- J. R. F. Walters and D. A. van Heel, “Detecting the risks of osteoporotic fractures in coeliac disease,” Gut, vol. 52, no. 8, pp. 1229–1230, 2003.
- U. S. Kavak, A. Yüce, N. Koçak et al., “Bone mineral density in children with untreated and treated celiac disease,” Journal of Pediatric Gastroenterology and Nutrition, vol. 37, no. 4, pp. 434–436, 2003.
- N. Molteni, M. P. Caraceni, M. T. Bardella, S. Ortolani, G. G. Gandolini, and P. Bianchi, “Bone mineral density in adult celiac patients and the effect of gluten-free diet from childhood,” American Journal of Gastroenterology, vol. 85, no. 1, pp. 51–53, 1990.
- G. Barera, S. Mora, P. Brambilla et al., “Body composition in children with celiac disease and the effects of a gluten-free diet: a prospective case-control study,” American Journal of Clinical Nutrition, vol. 72, no. 1, pp. 71–75, 2000.
- C. Cellier, C. Flobert, C. Cormier, C. Roux, and J. Schmitz, “Severe osteopenia in symptom-free adults with a childhood diagnosis of coeliac disease,” The Lancet, vol. 355, no. 9206, p. 806, 2000.

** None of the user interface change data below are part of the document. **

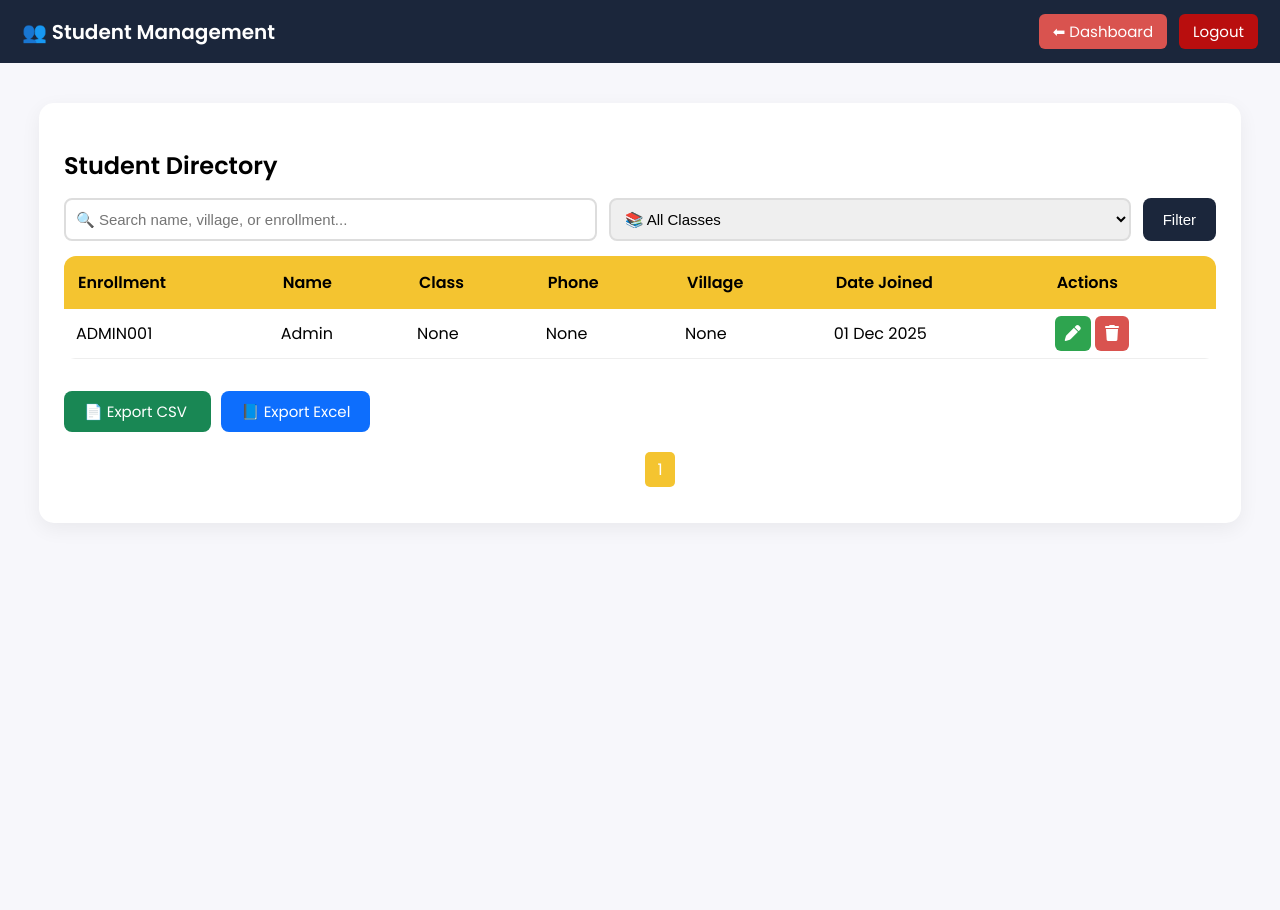
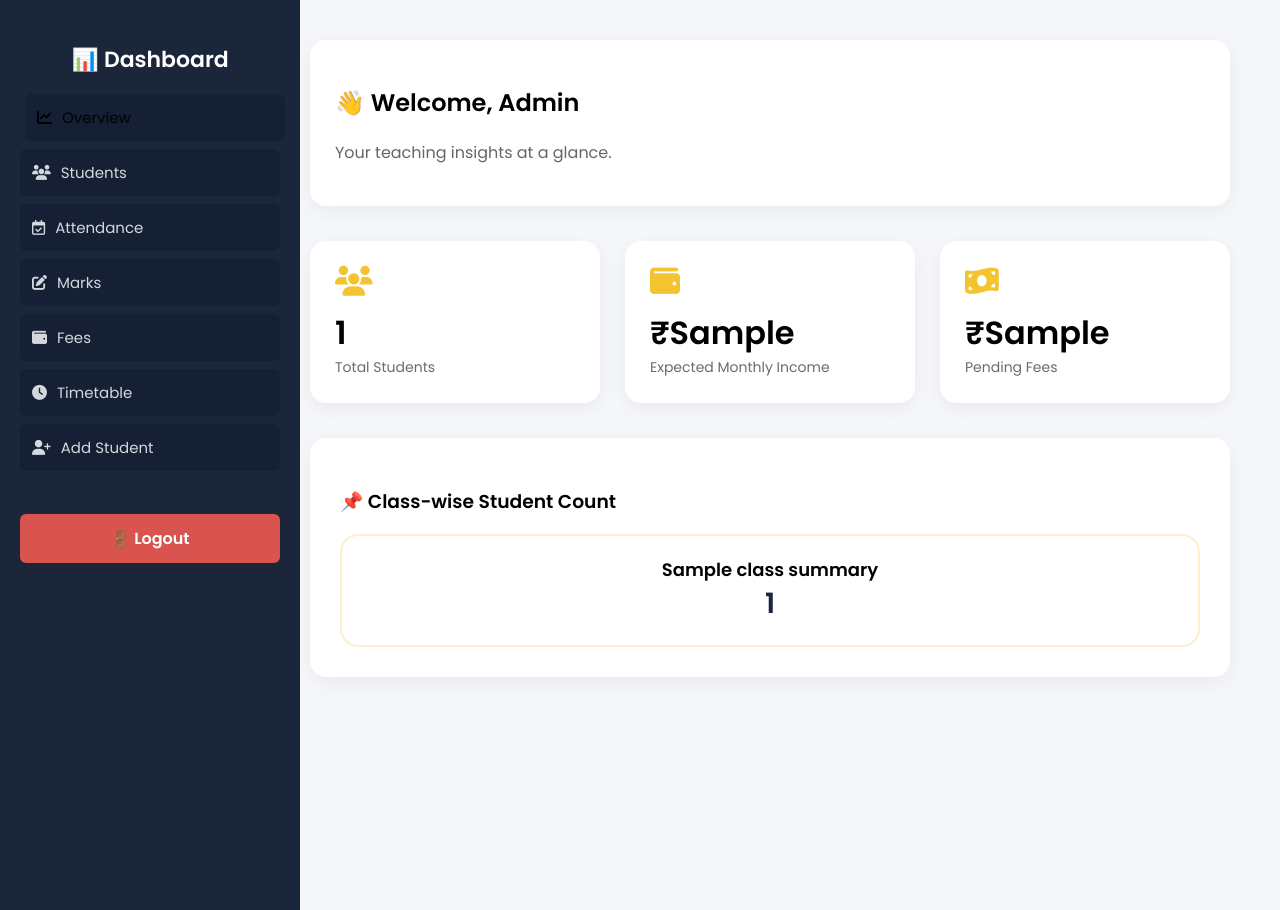
Before and after one commit to aditya-121105/tuition_app, a Flask app: template templates/dashboard/student_list.html in a window 1280 px wide. Run offline with Flask 3, Linux system fonts and the light colour scheme; a user stored in the database is signed in; tables that the repository leaves empty hold one stand-in row (values such as "Sample post"); the template is opened without the code that fills it: values that come from a table or form of the project are taken from there, most other values are stand-ins (such as "Sample title", 1, 10 or a date in 2020).

Commit message:
Update student_list.html

```diff
--- a/templates/dashboard/student_list.html
+++ b/templates/dashboard/student_list.html
@@ -2,7 +2,8 @@
 <html lang="en">
 <head>
     <meta charset="UTF-8">
-    <title>Student List</title>
+    <title>Teacher Dashboard</title>
+    <meta name="viewport" content="width=device-width, initial-scale=1.0">
 
     <!-- Fonts & Icons -->
     <link href="https://fonts.googleapis.com/css2?family=Poppins:wght@300;400;600&display=swap" rel="stylesheet">
@@ -10,249 +11,209 @@
 
     <style>
         body {
+            margin: 0;
             font-family: "Poppins", sans-serif;
-            background: #f7f7fb;
-            margin: 0;
-            padding: 0;
+            background: #f5f7fb;
+            height: 100vh;
+            overflow-x: hidden;
         }
 
-        /* NAVBAR */
-        .navbar {
-            background: #1B263B;
-            padding: 14px 22px;
-            color: white;
-            display: flex;
-            align-items: center;
-        }
-        .navbar span {
-            font-size: 20px;
-            font-weight: 600;
-        }
-        .navbar a {
-            margin-left: auto;
-            color: white;
-            text-decoration: none;
-            background: #d9534f;
-            padding: 6px 14px;
-            border-radius: 6px;
-            font-size: 15px;
+        *{transition:.25s ease;}
+
+        /* ================= SIDEBAR FIXED ================= */
+        .sidebar{
+            width:260px;
+            height:100vh;
+            position:fixed;
+            background:#1B263B;
+            color:#fff;
+            padding:25px 20px;
+            display:flex;
+            flex-direction:column;
+            justify-content:flex-start; /* No push logout down */
         }
 
-        /* Container */
-        .container {
-            width: 90%;
-            margin: 40px auto;
-            background: white;
-            padding: 25px;
-            border-radius: 15px;
-            box-shadow: 0 6px 20px rgba(0,0,0,0.06);
+        .sidebar h2{
+            text-align:center;
+            font-size:22px;
+            margin-bottom:18px;
         }
 
-        h2 {
-            margin-bottom: 15px;
-            font-weight: 600;
+        .nav-links{
+            display:flex;
+            flex-direction:column;
+            gap:8px;
+            margin-bottom:25px;
         }
 
-        /* Search Filters */
-        .filter-box {
-            display: flex;
-            gap: 12px;
-            margin-bottom: 15px;
+        .nav-links a{
+            display:flex;
+            align-items:center;
+            gap:10px;
+            padding:12px;
+            color:#d4d7dd;
+            background:#152034;
+            border-radius:6px;
+            text-decoration:none;
+            font-size:15px;
         }
 
-        input, select {
-            width: 100%;
-            padding: 10px;
-            border-radius: 8px;
-            border: 2px solid #ddd;
-            font-size: 15px;
-            transition: .3s;
-        }
-        input:focus, select:focus {
-            border-color: #f4c430;
-            outline: none;
+        .active,
+        .nav-links a:hover{
+            background:#f4c430;
+            color:#000 !important;
+            transform:translateX(5px);
         }
 
-        .btn {
-            padding: 10px 20px;
-            border: none;
-            font-size: 15px;
-            cursor: pointer;
-            border-radius: 8px;
-            transition: .3s;
-        }
-        .btn-primary {
-            background:#1B263B;
+        /* ================= LOGOUT BUTTON ================= */
+        .logout-btn{
+            background:#d9534f;
+            text-align:center;
+            padding:12px;
+            border-radius:6px;
+            text-decoration:none;
             color:white;
-        }
-        .btn-primary:hover {
-            background:#31415c;
+            font-weight:600;
+            margin-top:18px; /* gives breathing room */
         }
 
-        /* Table */
-        table {
-            width: 100%;
-            border-collapse: collapse;
-            overflow: hidden;
-            border-radius: 12px;
+        /* ---------------- MOBILE HEIGHT FIX ---------------- */
+        @media(max-height:750px){
+            .nav-links a{padding:10px;font-size:14px;}
+            .logout-btn{padding:10px;margin-top:14px;}
         }
-        th {
-            background:#f4c430;
-            padding: 14px;
-            text-align: left;
-            font-size: 16px;
-            position: sticky;
-            top: 0;
+        @media(max-height:700px){
+            .nav-links a{padding:9px;font-size:14px;}
+            .logout-btn{padding:10px;margin-top:10px;}
         }
-        td {
-            padding: 12px;
-            border-bottom: 1px solid #eee;
+        @media(max-height:650px){
+            .nav-links a{padding:8px;font-size:13px;}
+            .logout-btn{padding:9px;margin-top:8px;}
+        }
+        @media(max-height:600px){
+            .nav-links a{padding:7px;font-size:12px;}
+            .logout-btn{padding:9px;margin-top:5px;}
         }
 
-        tr:hover {
-            background: #fff9d8;
+        /* ================= MAIN CONTENT ================= */
+        .main{
+            margin-left:260px;
+            padding:40px 50px;
         }
 
-        .action-btn {
-            padding: 6px 10px;
-            border-radius: 6px;
-            color:white;
-            text-decoration:none;
-        }
-        .edit { background:#2ea44f; }
-        .delete { background:#d9534f; }
-
-        /* Export Buttons */
-        .export-box {
-            margin-top: 15px;
-        }
-        .export-box .btn {
-            margin-right:10px;
+        .welcome{
+            background:white;
+            padding:25px;
+            border-radius:16px;
+            margin-bottom:35px;
+            box-shadow:0 5px 25px rgba(0,0,0,0.06);
         }
 
-        /* Pagination */
-        .pagination {
-            display:flex;
-            gap:6px;
-            list-style:none;
-            margin-top:15px;
+        .cards{
+            display:grid;
+            gap:25px;
+            grid-template-columns:repeat(auto-fit,minmax(250px,1fr));
+            margin-bottom:35px;
         }
-        .pagination a {
-            text-decoration:none;
-            padding:6px 12px;
+
+        .card{
             background:white;
-            border:1px solid #ddd;
-            border-radius:5px;
-            transition:.3s;
+            padding:25px;
+            border-radius:16px;
+            box-shadow:0 5px 20px rgba(0,0,0,0.06);
+            cursor:pointer;
         }
-        .pagination .active a {
-            background:#f4c430;
-            color:white;
-            border:none;
+
+        .card:hover{transform:translateY(-6px);box-shadow:0 10px 30px rgba(244,196,48,0.35);}
+        .card i{font-size:30px;color:#f4c430;}
+        .count{font-size:32px;font-weight:700;margin-top:10px;}
+        .label{font-size:14px;color:#6b6b6b;}
+
+        .class-section{
+            background:white;
+            padding:30px;
+            border-radius:16px;
+            box-shadow:0 5px 25px rgba(0,0,0,0.06);
         }
-        .pagination a:hover {
-            background:#f4c430;
-            color:white;
+
+        .new-class-grid{
+            display:grid;
+            gap:20px;
+            grid-template-columns:repeat(auto-fit,minmax(160px,1fr));
+            margin-top:10px;
         }
+
+        .class-card{
+            background:rgba(255,255,255,0.55);
+            backdrop-filter:blur(10px);
+            border-radius:18px;
+            padding:20px;
+            text-align:center;
+            border:2px solid rgba(244,196,48,0.25);
+            transition:.35s;
+        }
+
+        .class-card:hover{
+            transform:translateY(-8px) scale(1.03);
+            box-shadow:0 12px 30px rgba(244,196,48,0.45);
+            background:rgba(255,241,180,0.75);
+        }
+
+        .class-title{font-size:18px;font-weight:600;}
+        .class-number{font-size:28px;font-weight:700;color:#1B263B;}
+
     </style>
 </head>
 
 <body>
 
-<!-- NAVBAR -->
-<div class="navbar">
-    <span>👥 Student Management</span>
-    <a href="/teacher/dashboard">⬅ Dashboard</a>
-    <a href="/logout" style="margin-left:12px;background:#b90e0e;">Logout</a>
+<!-- SIDEBAR -->
+<div class="sidebar">
+
+    <h2>📊 Dashboard</h2>
+
+    <div class="nav-links">
+        <a class="active"><i class="fa-solid fa-chart-line"></i> Overview</a>
+        <a href="/teacher/students"><i class="fa-solid fa-users"></i> Students</a>
+        <a href="/teacher/attendance"><i class="fa-regular fa-calendar-check"></i> Attendance</a>
+        <a href="/teacher/marks"><i class="fa-solid fa-pen-to-square"></i> Marks</a>
+        <a href="/teacher/fees"><i class="fa-solid fa-wallet"></i> Fees</a>
+        <a href="/teacher/timetable"><i class="fa-solid fa-clock"></i> Timetable</a>
+        <a href="/teacher/add_student"><i class="fa-solid fa-user-plus"></i> Add Student</a>
+    </div>
+
+    <a href="/logout" class="logout-btn">🚪 Logout</a>
 </div>
 
-<div class="container">
 
-    <h2>Student Directory</h2>
+<!-- MAIN CONTENT -->
+<div class="main">
 
-    <!-- FILTER SECTION -->
-    <form method="GET" action="/teacher/students">
-        <div class="filter-box">
-            <input type="text" name="search" value="{{ search_query }}" placeholder="🔍 Search name, village, or enrollment...">
-
-            <select name="class_filter">
-                <option value="all">📚 All Classes</option>
-                {% for c in classes %}
-                    <option value="{{ c }}" {% if selected_class == c %}selected{% endif %}>{{ c }}</option>
-                {% endfor %}
-            </select>
-
-            <button class="btn btn-primary">Filter</button>
-        </div>
-    </form>
-
-    <!-- STUDENT TABLE -->
-    <table>
-        <thead>
-            <tr>
-                <th>Enrollment</th>
-                <th>Name</th>
-                <th>Class</th>
-                <th>Phone</th>
-                <th>Village</th>
-                <th>Date Joined</th> <!-- ⭐ Added -->
-                <th>Actions</th>
-            </tr>
-        </thead>
-
-        <tbody>
-        {% for student in students.items %}
-        <tr>
-            <td>{{ student.enrollment_no }}</td>
-            <td>{{ student.name }}</td>
-            <td>{{ student.class_name }}</td>
-            <td>{{ student.student_phone }}</td>
-            <td>{{ student.village }}</td>
-            <td>{{ student.date_joined.strftime('%d %b %Y') if student.date_joined else '—' }}</td> <!-- ⭐ format -->
-            <td>
-                <a href="/teacher/edit_student/{{ student.id }}" class="action-btn edit"><i class="fa fa-pen"></i></a>
-                <a href="/teacher/delete_student/{{ student.id }}" class="action-btn delete"
-                   onclick="return confirm('Are you sure you want to delete this student?')">
-                    <i class="fa fa-trash"></i>
-                </a>
-            </td>
-        </tr>
-        {% endfor %}
-        </tbody>
-
-    </table>
-    <br>
-
-    <!-- EXPORT BUTTONS -->
-    <div class="export-box">
-        <a href="/teacher/students/export/csv" class="btn" style="background:#198754;color:white;text-decoration:none;">
-            📄 Export CSV
-        </a>
-        <a href="/teacher/students/export/excel" class="btn" style="background:#0d6efd;color:white;text-decoration:none;">
-            📘 Export Excel
-        </a>
+    <div class="welcome">
+        <h2>👋 Welcome, {{ current_user.name }}</h2>
+        <p style="color:#666;margin-top:6px;">Your teaching insights at a glance.</p>
     </div>
 
-    <!-- PAGINATION -->
-    <div style="display:flex; justify-content:center; margin-top:18px;">
-        <ul class="pagination">
-            {% if students.has_prev %}
-                <li><a href="{{ url_for('student_list', page=students.prev_num, search=search_query, class_filter=selected_class) }}">← Prev</a></li>
-            {% endif %}
+    <div class="cards">
+        <div class="card"><i class="fas fa-users"></i><div class="count">{{ total_students }}</div><div class="label">Total Students</div></div>
+        <div class="card"><i class="fas fa-wallet"></i><div class="count">₹{{ monthly_income }}</div><div class="label">Expected Monthly Income</div></div>
+        <div class="card"><i class="fas fa-money-bill-wave"></i><div class="count">₹{{ pending_fees }}</div><div class="label">Pending Fees</div></div>
+    </div>
 
-            {% for page_num in students.iter_pages() %}
-                {% if page_num %}
-                    <li class="{% if students.page == page_num %}active{% endif %}">
-                        <a href="{{ url_for('student_list', page=page_num, search=search_query, class_filter=selected_class) }}">{{ page_num }}</a>
-                    </li>
-                {% endif %}
+    <div class="class-section">
+        <h3>📌 Class-wise Student Count</h3>
+        <div class="new-class-grid">
+            {% for class_name, count in class_summary.items() %}
+            <div class="class-card">
+                <span class="class-title">{{ class_name }}</span>
+                <br>
+                <span class="class-number">{{ count }}</span>
+            </div>
             {% endfor %}
+        </div>
+    </div>
 
-            {% if students.has_next %}
-                <li><a href="{{ url_for('student_list', page=students.next_num, search=search_query, class_filter=selected_class) }}">Next →</a></li>
-            {% endif %}
-        </ul>
-    </div>
 </div>
+
 </body>
 </html>
```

- X. A. McFarlane, A. K. Bhalla, and D. A. F. Robertson, “Effect of a gluten free diet on osteopenia in adults with newly diagnosed coeliac disease,” Gut, vol. 39, no. 2, pp. 180–184, 1996.
- V. D. Capriles, L. A. Martini, and J. A. G. Arêas, “Metabolic osteopathy in celiac disease: importance of a gluten-free diet,” Nutrition Reviews, vol. 67, no. 10, pp. 599–606, 2009.